Print every entry again exactly, with no pictures.

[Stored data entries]
..........
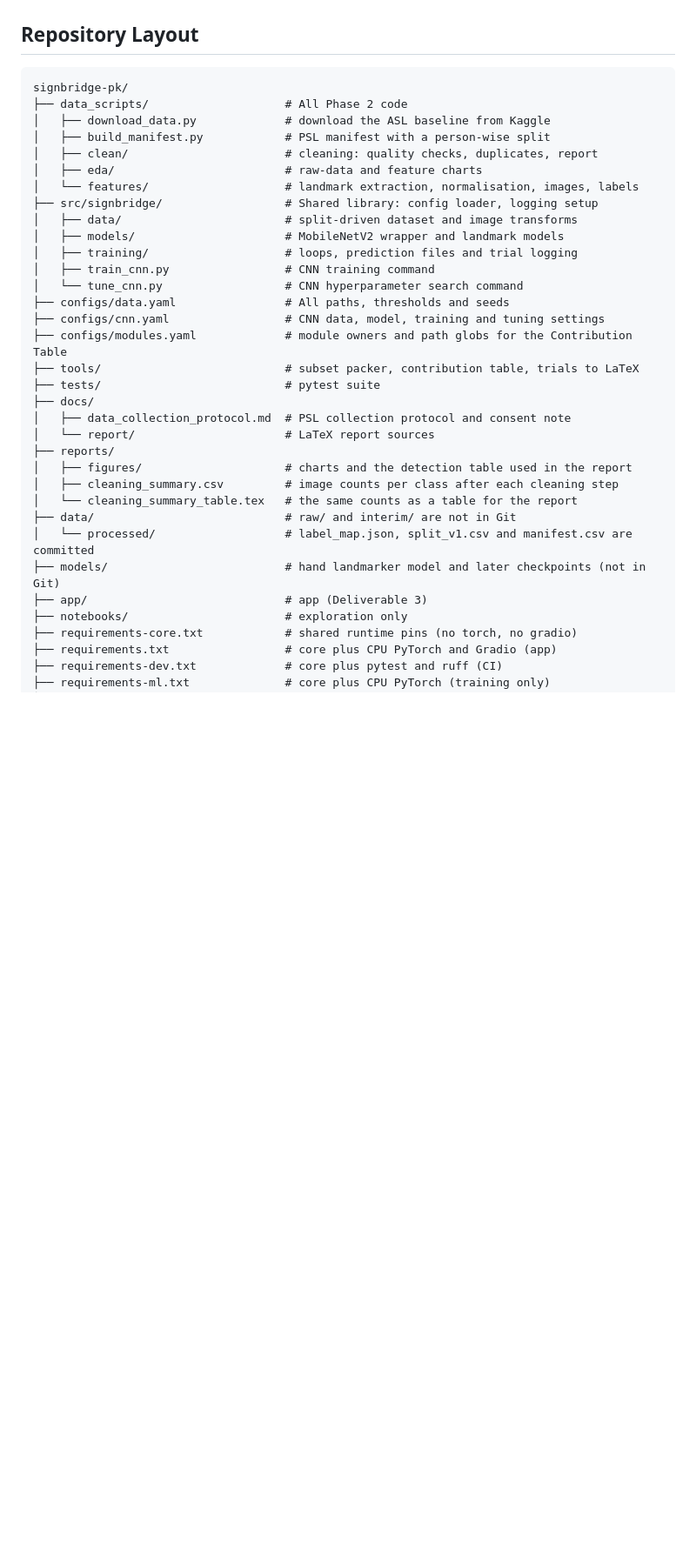
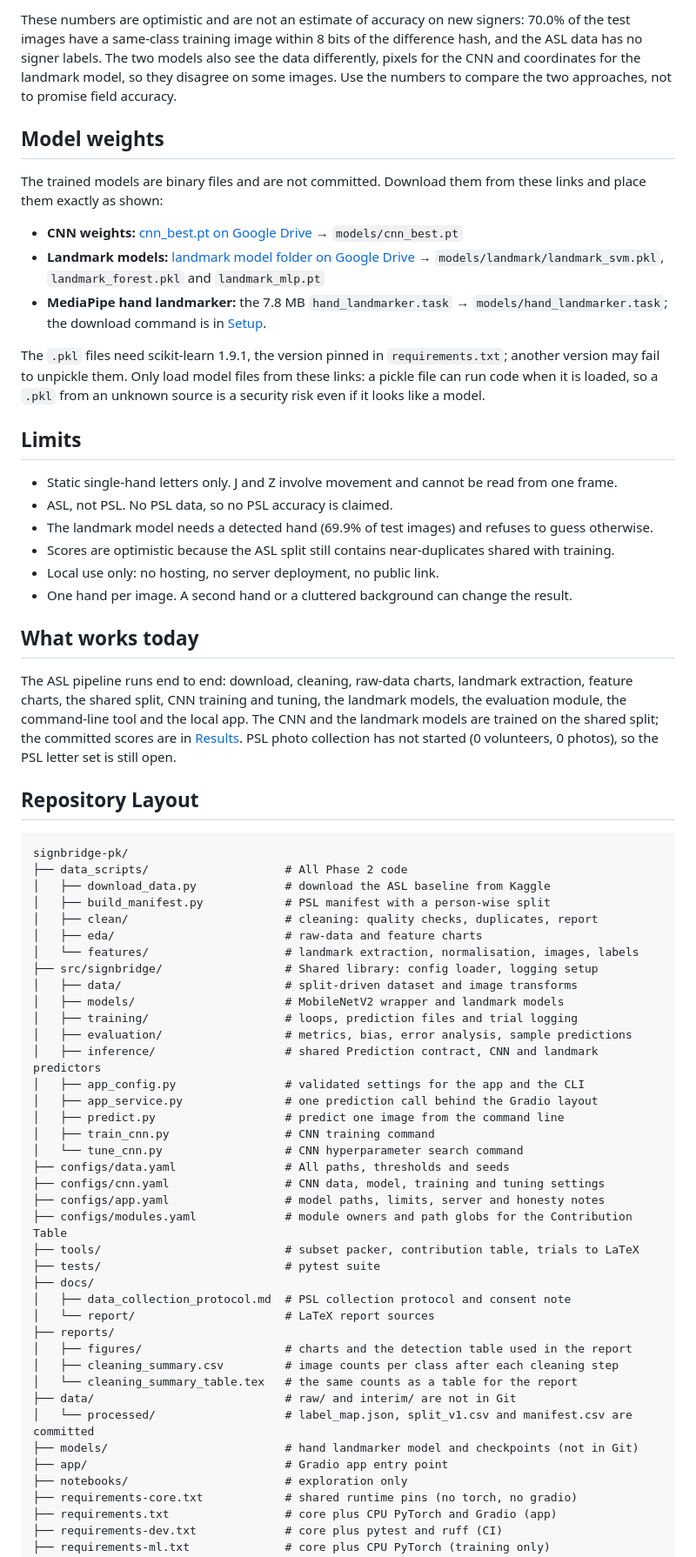
Before and after one commit to anasrashid369/signbridge-pk, a Markdown page: README.md, the part around one of its changes. Shown at 87% size. Rendered like a GitHub page; blank space fills up the shorter version.

```diff
--- a/README.md
+++ b/README.md
@@ -12,3 +69,27 @@ Deliverable 1 (Problem Definition and Data Acquisition) is complete for the ASL
+These numbers are optimistic and are not an estimate of accuracy on new signers: 70.0% of the test images have a same-class training image within 8 bits of the difference hash, and the ASL data has no signer labels. The two models also see the data differently, pixels for the CNN and coordinates for the landmark model, so they disagree on some images. Use the numbers to compare the two approaches, not to promise field accuracy.
+
+## Model weights
+
+The trained models are binary files and are not committed. Download them from these links and place them exactly as shown:
+
+- **CNN weights:** [cnn_best.pt on Google Drive](https://drive.google.com/file/d/1bU0j8pdX5LEu9MLdJIy_xPGXsd14twWJ/view?usp=drive_link) → `models/cnn_best.pt`
+- **Landmark models:** [landmark model folder on Google Drive](https://drive.google.com/drive/folders/1oYX1xJccORwmWYKD7bbgQYh_no2xROnN?usp=sharing) → `models/landmark/landmark_svm.pkl`, `landmark_forest.pkl` and `landmark_mlp.pt`
+- **MediaPipe hand landmarker:** the 7.8 MB `hand_landmarker.task` → `models/hand_landmarker.task`; the download command is in [Setup](#setup).
+
+The `.pkl` files need scikit-learn 1.9.1, the version pinned in `requirements.txt`; another version may fail to unpickle them. Only load model files from these links: a pickle file can run code when it is loaded, so a `.pkl` from an unknown source is a security risk even if it looks like a model.
+
+## Limits
+
+- Static single-hand letters only. J and Z involve movement and cannot be read from one frame.
+- ASL, not PSL. No PSL data, so no PSL accuracy is claimed.
+- The landmark model needs a detected hand (69.9% of test images) and refuses to guess otherwise.
+- Scores are optimistic because the ASL split still contains near-duplicates shared with training.
+- Local use only: no hosting, no server deployment, no public link.
+- One hand per image. A second hand or a cluttered background can change the result.
+
+## What works today
+
+The ASL pipeline runs end to end: download, cleaning, raw-data charts, landmark extraction, feature charts, the shared split, CNN training and tuning, the landmark models, the evaluation module, the command-line tool and the local app. The CNN and the landmark models are trained on the shared split; the committed scores are in [Results](#results-and-how-to-read-them). PSL photo collection has not started (0 volunteers, 0 photos), so the PSL letter set is still open.
 
 ## Repository Layout
 
@@ -24,10 +105,16 @@ signbridge-pk/
 │   ├── data/                        # split-driven dataset and image transforms
 │   ├── models/                      # MobileNetV2 wrapper and landmark models
 │   ├── training/                    # loops, prediction files and trial logging
+│   ├── evaluation/                  # metrics, bias, error analysis, sample predictions
+│   ├── inference/                   # shared Prediction contract, CNN and landmark predictors
+│   ├── app_config.py                # validated settings for the app and the CLI
+│   ├── app_service.py               # one prediction call behind the Gradio layout
+│   ├── predict.py                   # predict one image from the command line
 │   ├── train_cnn.py                 # CNN training command
 │   └── tune_cnn.py                  # CNN hyperparameter search command
 ├── configs/data.yaml                # All paths, thresholds and seeds
 ├── configs/cnn.yaml                 # CNN data, model, training and tuning settings
+├── configs/app.yaml                 # model paths, limits, server and honesty notes
 ├── configs/modules.yaml             # module owners and path globs for the Contribution Table
 ├── tools/                           # subset packer, contribution table, trials to LaTeX
 ├── tests/                           # pytest suite
@@ -40,8 +127,8 @@ signbridge-pk/
 │   └── cleaning_summary_table.tex   # the same counts as a table for the report
 ├── data/                            # raw/ and interim/ are not in Git
 │   └── processed/                   # label_map.json, split_v1.csv and manifest.csv are committed
-├── models/                          # hand landmarker model and later checkpoints (not in Git)
-├── app/                             # app (Deliverable 3)
+├── models/                          # hand landmarker model and checkpoints (not in Git)
+├── app/                             # Gradio app entry point
 ├── notebooks/                       # exploration only
 ├── requirements-core.txt            # shared runtime pins (no torch, no gradio)
 ├── requirements.txt                 # core plus CPU PyTorch and Gradio (app)
```
Also changed, not shown: other parts of README.md (+87 -16 lines).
..........
EXERCISE SOLUTION:
Before and after one commit to anasrashid369/signbridge-pk, a Markdown page: README.md, the part around one of its changes. Shown at 87% size. Rendered like a GitHub page; blank space fills up the shorter version.

```diff
--- a/README.md
+++ b/README.md
@@ -12,3 +69,27 @@ Deliverable 1 (Problem Definition and Data Acquisition) is complete for the ASL
+These numbers are optimistic and are not an estimate of accuracy on new signers: 70.0% of the test images have a same-class training image within 8 bits of the difference hash, and the ASL data has no signer labels. The two models also see the data differently, pixels for the CNN and coordinates for the landmark model, so they disagree on some images. Use the numbers to compare the two approaches, not to promise field accuracy.
+
+## Model weights
+
+The trained models are binary files and are not committed. Download them from these links and place them exactly as shown:
+
+- **CNN weights:** [cnn_best.pt on Google Drive](https://drive.google.com/file/d/1bU0j8pdX5LEu9MLdJIy_xPGXsd14twWJ/view?usp=drive_link) → `models/cnn_best.pt`
+- **Landmark models:** [landmark model folder on Google Drive](https://drive.google.com/drive/folders/1oYX1xJccORwmWYKD7bbgQYh_no2xROnN?usp=sharing) → `models/landmark/landmark_svm.pkl`, `landmark_forest.pkl` and `landmark_mlp.pt`
+- **MediaPipe hand landmarker:** the 7.8 MB `hand_landmarker.task` → `models/hand_landmarker.task`; the download command is in [Setup](#setup).
+
+The `.pkl` files need scikit-learn 1.9.1, the version pinned in `requirements.txt`; another version may fail to unpickle them. Only load model files from these links: a pickle file can run code when it is loaded, so a `.pkl` from an unknown source is a security risk even if it looks like a model.
+
+## Limits
+
+- Static single-hand letters only. J and Z involve movement and cannot be read from one frame.
+- ASL, not PSL. No PSL data, so no PSL accuracy is claimed.
+- The landmark model needs a detected hand (69.9% of test images) and refuses to guess otherwise.
+- Scores are optimistic because the ASL split still contains near-duplicates shared with training.
+- Local use only: no hosting, no server deployment, no public link.
+- One hand per image. A second hand or a cluttered background can change the result.
+
+## What works today
+
+The ASL pipeline runs end to end: download, cleaning, raw-data charts, landmark extraction, feature charts, the shared split, CNN training and tuning, the landmark models, the evaluation module, the command-line tool and the local app. The CNN and the landmark models are trained on the shared split; the committed scores are in [Results](#results-and-how-to-read-them). PSL photo collection has not started (0 volunteers, 0 photos), so the PSL letter set is still open.
 
 ## Repository Layout
 
@@ -24,10 +105,16 @@ signbridge-pk/
 │   ├── data/                        # split-driven dataset and image transforms
 │   ├── models/                      # MobileNetV2 wrapper and landmark models
 │   ├── training/                    # loops, prediction files and trial logging
+│   ├── evaluation/                  # metrics, bias, error analysis, sample predictions
+│   ├── inference/                   # shared Prediction contract, CNN and landmark predictors
+│   ├── app_config.py                # validated settings for the app and the CLI
+│   ├── app_service.py               # one prediction call behind the Gradio layout
+│   ├── predict.py                   # predict one image from the command line
 │   ├── train_cnn.py                 # CNN training command
 │   └── tune_cnn.py                  # CNN hyperparameter search command
 ├── configs/data.yaml                # All paths, thresholds and seeds
 ├── configs/cnn.yaml                 # CNN data, model, training and tuning settings
+├── configs/app.yaml                 # model paths, limits, server and honesty notes
 ├── configs/modules.yaml             # module owners and path globs for the Contribution Table
 ├── tools/                           # subset packer, contribution table, trials to LaTeX
 ├── tests/                           # pytest suite
@@ -40,8 +127,8 @@ signbridge-pk/
 │   └── cleaning_summary_table.tex   # the same counts as a table for the report
 ├── data/                            # raw/ and interim/ are not in Git
 │   └── processed/                   # label_map.json, split_v1.csv and manifest.csv are committed
-├── models/                          # hand landmarker model and later checkpoints (not in Git)
-├── app/                             # app (Deliverable 3)
+├── models/                          # hand landmarker model and checkpoints (not in Git)
+├── app/                             # Gradio app entry point
 ├── notebooks/                       # exploration only
 ├── requirements-core.txt            # shared runtime pins (no torch, no gradio)
 ├── requirements.txt                 # core plus CPU PyTorch and Gradio (app)
```
Also changed, not shown: other parts of README.md (+87 -16 lines).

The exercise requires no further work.